In the three months to June 30, nearly 7000 "triage 2" patients nationally waited longer than 10 minutes to be seen. People in this priority assessment category are critically ill or injured. They may have serious chest pain likely to be from a heart attack, difficulty breathing or be suffering severe injuries.
Under the benchmarks, published by the College of Emergency Medicine and used by the Ministry of Health, 80 per cent of triage 2 patients should be seen by a doctor within 10 minutes; but in the June quarter, only 65 per cent were. The Waitemata, Waikato and Canterbury district health boards were the worst performers, on 48 per cent.
Triage 1 patients, including those whose heart has stopped beating, are at imminent risk of death; all of them are meant to be seen immediately. Triage 3 includes those with head injuries but who are conscious, and people with major bleeding; 75 per cent should be seen within 30 minutes.
The June quarter figures were given to the National Party by Health Minister Pete Hodgson but several health boards failing in triage 1 performance say the data is wrong.
The Health Ministry said last night the apparent triage 1 failings were "largely" related to information-system problems and the correct data would be released next week.
National's health spokesman, Tony Ryall, questioned why the errors came to light "only when the National Party starts asking questions".
"They can argue all they like over the data errors, but the public knows that these hospitals are not working well and people are languishing in emergency departments. No amount of bureaucratic jibber jabber can hide that fact.
"Triage 2 and 3 are still quite serious situations and they are not being dealt with anywhere near the best-practice benchmarks."
As well as these "front-door" delays, many emergency departments often have problems with overcrowding, leaving patients waiting for long periods for admission to other parts of the hospital.
North Shore Hospital has had problems this winter with some patients waiting many hours or even days for admission to a ward.
Its general manager of adult health services, Rachel Haggerty, said yesterday that the overcrowding of the whole hospital had eased for the past 10 days. This was partly due to the surgical-recovery unit now being open overnight as well as in the day and partly because of warmer weather.
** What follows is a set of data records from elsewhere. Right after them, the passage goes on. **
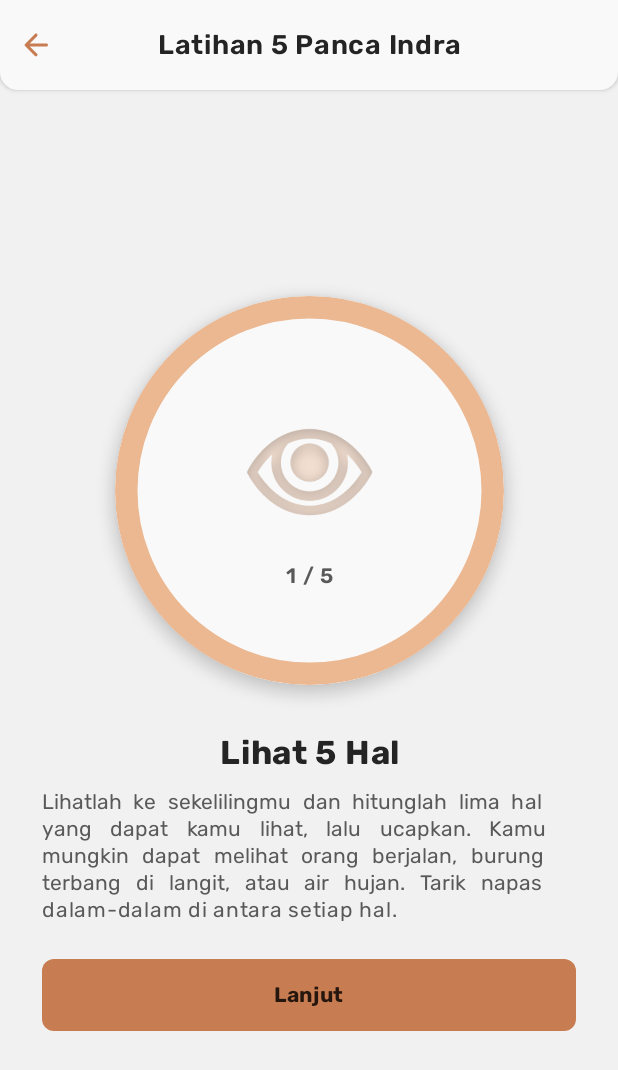
After one commit to JavaneseIvankov/HariKu_Cloned, an Android app built with Jetpack Compose: the SensesScreen screen opened through its navigation route, on a phone screen of 412 x 824 dp. The commit adds this screen. Shown: the top 1070 px of the screen. Run offline under Robolectric (Android 15) with nearby library versions, the phone set to English and light mode, and no system bars.

Commit message:
feat(sosbutton): teknik 5 panca indra

```diff
--- a/app/src/main/java/com/hariku/MainActivity.kt
+++ b/app/src/main/java/com/hariku/MainActivity.kt
@@ -17,6 +17,7 @@ import androidx.navigation.compose.rememberNavController
 import com.hariku.core.ui.components.Routes
 import com.hariku.core.ui.components.SosTopBar
 import com.hariku.core.ui.theme.HariKuTheme
+import com.hariku.feature.sos.SensesScreen
 import com.hariku.feature.sos.SosScreen
 import com.hariku.feature.sos.SosProfessionalScreen
 
@@ -47,7 +48,9 @@ class MainActivity : ComponentActivity() {
 private fun HariKuNavigation(onSosVisibilityChanged: (Boolean) -> Unit) {
     val navController = rememberNavController()
     val route = navController.currentBackStackEntryAsState().value?.destination?.route
-    val showSos = route == Routes.SosGraph.route || route == Routes.SosProfessional.route
+    val showSos = route == Routes.SosGraph.route ||
+        route == Routes.SosProfessional.route ||
+        route == Routes.Senses.route
     LaunchedEffect(showSos) { onSosVisibilityChanged(showSos) }
     NavHost(navController = navController, startDestination = Routes.Home.route) {
         composable(Routes.Home.route) {
@@ -56,8 +59,12 @@ private fun HariKuNavigation(onSosVisibilityChanged: (Boolean) -> Unit) {
         composable(Routes.SosGraph.route) {
             SosScreen(
                 onBack = { navController.popBackStack() },
+                onSenses = { navController.navigate(Routes.Senses.route) },
                 onProfessional = { navController.navigate(Routes.SosProfessional.route) }
             )
+        }
+        composable(Routes.Senses.route) {
+            SensesScreen(onExit = { navController.popBackStack() })
         }
         composable(Routes.SosProfessional.route) {
             SosProfessionalScreen(onBack = { navController.popBackStack() })
--- /dev/null
+++ b/app/src/main/java/com/hariku/feature/sos/SensesScreen.kt
@@ -0,0 +1,194 @@
+package com.hariku.feature.sos
+
+import androidx.activity.compose.BackHandler
+import androidx.compose.foundation.Canvas
+import androidx.compose.foundation.Image
+import androidx.compose.foundation.background
+import androidx.compose.foundation.layout.Box
+import androidx.compose.foundation.layout.BoxWithConstraints
+import androidx.compose.foundation.layout.Column
+import androidx.compose.foundation.layout.Spacer
+import androidx.compose.foundation.layout.fillMaxSize
+import androidx.compose.foundation.layout.fillMaxWidth
+import androidx.compose.foundation.layout.height
+import androidx.compose.foundation.layout.heightIn
+import androidx.compose.foundation.layout.navigationBarsPadding
+import androidx.compose.foundation.layout.padding
+import androidx.compose.foundation.layout.size
+import androidx.compose.foundation.layout.statusBarsPadding
+import androidx.compose.foundation.layout.widthIn
+import androidx.compose.foundation.rememberScrollState
+import androidx.compose.foundation.shape.CircleShape
+import androidx.compose.foundation.shape.RoundedCornerShape
+import androidx.compose.foundation.verticalScroll
+import androidx.compose.material.icons.Icons
+import androidx.compose.material.icons.automirrored.rounded.ArrowBack
+import androidx.compose.material3.Button
+import androidx.compose.material3.ButtonDefaults
+import androidx.compose.material3.Icon
+import androidx.compose.material3.IconButton
+import androidx.compose.material3.Text
+import androidx.compose.runtime.Composable
+import androidx.compose.runtime.getValue
+import androidx.compose.runtime.mutableIntStateOf
+import androidx.compose.runtime.saveable.rememberSaveable
+import androidx.compose.runtime.setValue
+import androidx.compose.ui.Alignment
+import androidx.compose.ui.Modifier
+import androidx.compose.ui.draw.shadow
+import androidx.compose.ui.geometry.Offset
+import androidx.compose.ui.geometry.Size
+import androidx.compose.ui.graphics.Color
+import androidx.compose.ui.graphics.StrokeCap
+import androidx.compose.ui.graphics.drawscope.Stroke
+import androidx.compose.ui.res.painterResource
+import androidx.compose.ui.res.stringResource
+import androidx.compose.ui.semantics.heading
+import androidx.compose.ui.semantics.semantics
+import androidx.compose.ui.text.font.FontWeight
+import androidx.compose.ui.text.style.TextAlign
+import androidx.compose.ui.unit.dp
+import androidx.compose.ui.unit.sp
+import com.hariku.R
+import com.hariku.core.ui.theme.Typography
+
+private val ExerciseBackground = Color(0xFFF1F1F1)
+private val ExerciseSurface = Color(0xFFF9F9F9)
+private val ExerciseInk = Color(0xFF242424)
+private val ExerciseAccent = Color(0xFFC77C51)
+private val ExerciseTrack = Color(0xFFECB891)
+private val ExerciseBody = Color(0xFF595959)
+private val ExerciseFont = Typography.bodyLarge.fontFamily
+
+private data class SenseStep(val title: Int, val description: Int, val icon: Int)
+
+private val senseSteps = listOf(
+    SenseStep(R.string.senses_see, R.string.senses_see_description, R.drawable.see),
+    SenseStep(R.string.senses_touch, R.string.senses_touch_description, R.drawable.touch),
+    SenseStep(R.string.senses_hear, R.string.senses_hear_description, R.drawable.hear),
+    SenseStep(R.string.senses_smell, R.string.senses_smell_description, R.drawable.nose),
+    SenseStep(R.string.senses_taste, R.string.senses_taste_description, R.drawable.taste),
+    SenseStep(R.string.senses_done, R.string.senses_done_description, R.drawable.complete)
+)
+
+@Composable
+fun SensesScreen(onExit: () -> Unit) {
+    var stepIndex by rememberSaveable { mutableIntStateOf(0) }
+    val step = senseSteps[stepIndex]
+    val completed = stepIndex == senseSteps.lastIndex
+    val onBack: () -> Unit = { if (stepIndex == 0) onExit() else stepIndex-- }
+    BackHandler(onBack = onBack)
+
+    Column(Modifier.fillMaxSize().background(ExerciseBackground).navigationBarsPadding()) {
+        Box(
+            Modifier.fillMaxWidth()
+                .shadow(2.dp, RoundedCornerShape(bottomStart = 12.dp, bottomEnd = 12.dp))
+                .background(ExerciseSurface)
+                .statusBarsPadding()
+                .heightIn(min = 60.dp),
+            contentAlignment = Alignment.Center
+        ) {
+            IconButton(onClick = onBack, modifier = Modifier.align(Alignment.CenterStart)) {
+                Icon(
+                    Icons.AutoMirrored.Rounded.ArrowBack,
+                    contentDescription = stringResource(R.string.sos_back),
+                    tint = ExerciseAccent
+                )
+            }
+            Text(
+                stringResource(R.string.senses_title),
+                modifier = Modifier.padding(horizontal = 52.dp, vertical = 12.dp),
+                color = ExerciseInk,
+                fontFamily = ExerciseFont,
+                fontWeight = FontWeight.SemiBold,
+                fontSize = 18.sp,
+                textAlign = TextAlign.Center
+            )
+        }
+        BoxWithConstraints(Modifier.fillMaxWidth().weight(1f)) {
+            val viewportHeight = maxHeight
+            val circleSize = (maxWidth * 0.63f).coerceAtMost(268.dp)
+            Box(
+                Modifier.fillMaxSize().verticalScroll(rememberScrollState())
+                    .heightIn(min = viewportHeight).padding(horizontal = 28.dp, vertical = 24.dp),
+                contentAlignment = Alignment.Center
+            ) {
+                Column(
+                    Modifier.widthIn(max = 420.dp).fillMaxWidth(),
+                    horizontalAlignment = Alignment.CenterHorizontally
+                ) {
+                    Box(
+                        Modifier.size(circleSize).shadow(6.dp, CircleShape).background(ExerciseSurface, CircleShape),
+                        contentAlignment = Alignment.Center
+                    ) {
+                        Canvas(Modifier.fillMaxSize()) {
+                            val width = 15.dp.toPx()
+                            val inset = width / 2
+                            val arcSize = Size(size.width - width, size.height - width)
+                            val topLeft = Offset(inset, inset)
+                            drawArc(ExerciseTrack, 0f, 360f, false, topLeft, arcSize, style = Stroke(width))
+                            if (stepIndex > 0) {
+                                drawArc(
+                                    ExerciseAccent, -90f, 360f * stepIndex / senseSteps.lastIndex,
+                                    false, topLeft, arcSize, style = Stroke(width, cap = StrokeCap.Round)
+                                )
+                            }
+                        }
+                        Column(horizontalAlignment = Alignment.CenterHorizontally) {
+                            Image(
+                                painterResource(step.icon),
+                                contentDescription = null,
+                                modifier = Modifier.size(circleSize * if (completed) 0.36f else 0.44f)
+                            )
+                            if (!completed) {
+                                Text(
+                                    stringResource(R.string.senses_progress, stepIndex + 1, senseSteps.lastIndex),
+                                    fontFamily = ExerciseFont,
+                                    fontWeight = FontWeight.SemiBold,
+                                    color = ExerciseBody,
+                                    fontSize = 14.sp
+                                )
+                            }
+                        }
+                    }
+                    Spacer(Modifier.height(32.dp))
+                    Text(
+                        stringResource(step.title),
+                        modifier = Modifier.semantics { heading() },
+                        color = ExerciseInk,
+                        fontFamily = ExerciseFont,
+                        fontWeight = FontWeight.Bold,
+                        fontSize = 22.sp,
+                        textAlign = TextAlign.Center
+                    )
+                    Spacer(Modifier.height(10.dp))
+                    Text(
+                        stringResource(step.description),
+                        modifier = Modifier.fillMaxWidth().heightIn(min = 96.dp),
+                        color = ExerciseBody,
+                        fontFamily = ExerciseFont,
+                        fontSize = 14.sp,
+                        lineHeight = 18.sp,
+                        textAlign = TextAlign.Justify
+                    )
+                    Spacer(Modifier.height(18.dp))
+                    Button(
+                        onClick = { if (completed) onExit() else stepIndex++ },
+                        modifier = Modifier.fillMaxWidth().heightIn(min = 48.dp),
+                        shape = RoundedCornerShape(8.dp),
+                        colors = ButtonDefaults.buttonColors(
+                            containerColor = ExerciseAccent,
+                            contentColor = Color(0xFF26170E)
+                        )
+                    ) {
+                        Text(
+                            stringResource(if (completed) R.string.sos_back else R.string.senses_next),
+                            fontFamily = ExerciseFont,
+                            fontWeight = FontWeight.Bold
+                        )
+                    }
+                }
+            }
+        }
+    }
+}
--- a/app/src/main/java/com/hariku/feature/sos/SosScreens.kt
+++ b/app/src/main/java/com/hariku/feature/sos/SosScreens.kt
@@ -65,7 +65,7 @@ private val Rubik = FontFamily(
 )
 
 @Composable
-fun SosScreen(onBack: () -> Unit, onProfessional: () -> Unit) {
+fun SosScreen(onBack: () -> Unit, onSenses: () -> Unit, onProfessional: () -> Unit) {
     SosLayout(onBack) {
         Text(stringResource(R.string.sos_question))
         Spacer(Modifier.height(26.dp))
@@ -80,8 +80,7 @@ fun SosScreen(onBack: () -> Unit, onProfessional: () -> Unit) {
         Text(stringResource(R.string.sos_support))
         Spacer(Modifier.height(42.dp))
         OutlinedButton(
-            onClick = {},
-            enabled = false,
+            onClick = onSenses,
             modifier = Modifier.fillMaxWidth().heightIn(min = 48.dp),
             shape = CardShape,
             border = BorderStroke(2.5.dp, Rose)
--- a/app/src/main/res/values/strings.xml
+++ b/app/src/main/res/values/strings.xml
@@ -17,4 +17,19 @@
     <string name="sos_dial_unavailable">Aplikasi telepon tidak tersedia.</string>
     <string name="sos_back">Kembali</string>
     <string name="web_client_id" translatable="false">715861009439-e9dl3vto7cecn9hn41a0t4rvie4sk322.apps.googleusercontent.com</string>
+    <string name="senses_title">Latihan 5 Panca Indra</string>
+    <string name="senses_progress">%1$d / %2$d</string>
+    <string name="senses_next">Lanjut</string>
+    <string name="senses_see">Lihat 5 Hal</string>
+    <string name="senses_see_description">Lihatlah ke sekelilingmu dan hitunglah lima hal yang dapat kamu lihat, lalu ucapkan. Kamu mungkin dapat melihat orang berjalan, burung terbang di langit, atau air hujan. Tarik napas dalam-dalam di antara setiap hal.</string>
+    <string name="senses_touch">Sentuh 4 Hal</string>
+    <string name="senses_touch_description">Lanjut dengan menyebutkan empat hal yang dapat kamu sentuh. Mungkin kamu sedang duduk di kursi dan bisa merasakan kursi di kaki atau punggungmu. Tarik napas dalam-dalam di antara setiap hal.</string>
+    <string name="senses_hear">Dengarkan 3 Hal</string>
+    <string name="senses_hear_description">Sebutkan tiga hal yang dapat kamu dengar, baik di dalam maupun di luar ruangan. Perhatikan setiap suara yang kamu dengar. Tarik napas dalam-dalam di antara setiap hal.</string>
+    <string name="senses_smell">Cium Bau 2 Hal</string>
+    <string name="senses_smell_description">Sebutkan dua hal yang dapat kamu cium. Lakukan dengan mata tertutup. Mungkin kamu bisa mencium aroma makanan, bunga, atau pengharum ruangan. Tarik napas dalam-dalam di antara setiap hal.</string>
+    <string name="senses_taste">Rasakan 1 Hal</string>
+    <string name="senses_taste_description">Sebutkan satu hal yang bisa kamu cicipi. Kamu mungkin bisa merasakan kopi yang kamu minum pagi ini atau sarapanmu, seperti cokelat atau jus jeruk. Tarik napas dalam-dalam.</string>
+    <string name="senses_done">Selesai!</string>
+    <string name="senses_done_description">Semoga setelah ini kamu merasa sedikit lebih rileks dan tidak terlalu cemas.</string>
 </resources>
```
The hospital was also opening extra beds.
She said triage 2 and 3 patients' care was not affected significantly by waiting longer than the benchmark.
The Counties Manukau board's chief operating officer, Ron Dunham, said there were no excuses for the triage 2 and 3 delays at Middlemore Hospital, although patients outside the seen-by-doctor times were still under nursing care. The hospital was devising schemes to ensure patients spent not more than six hours in the emergency department.By Martin Johnston Email Martin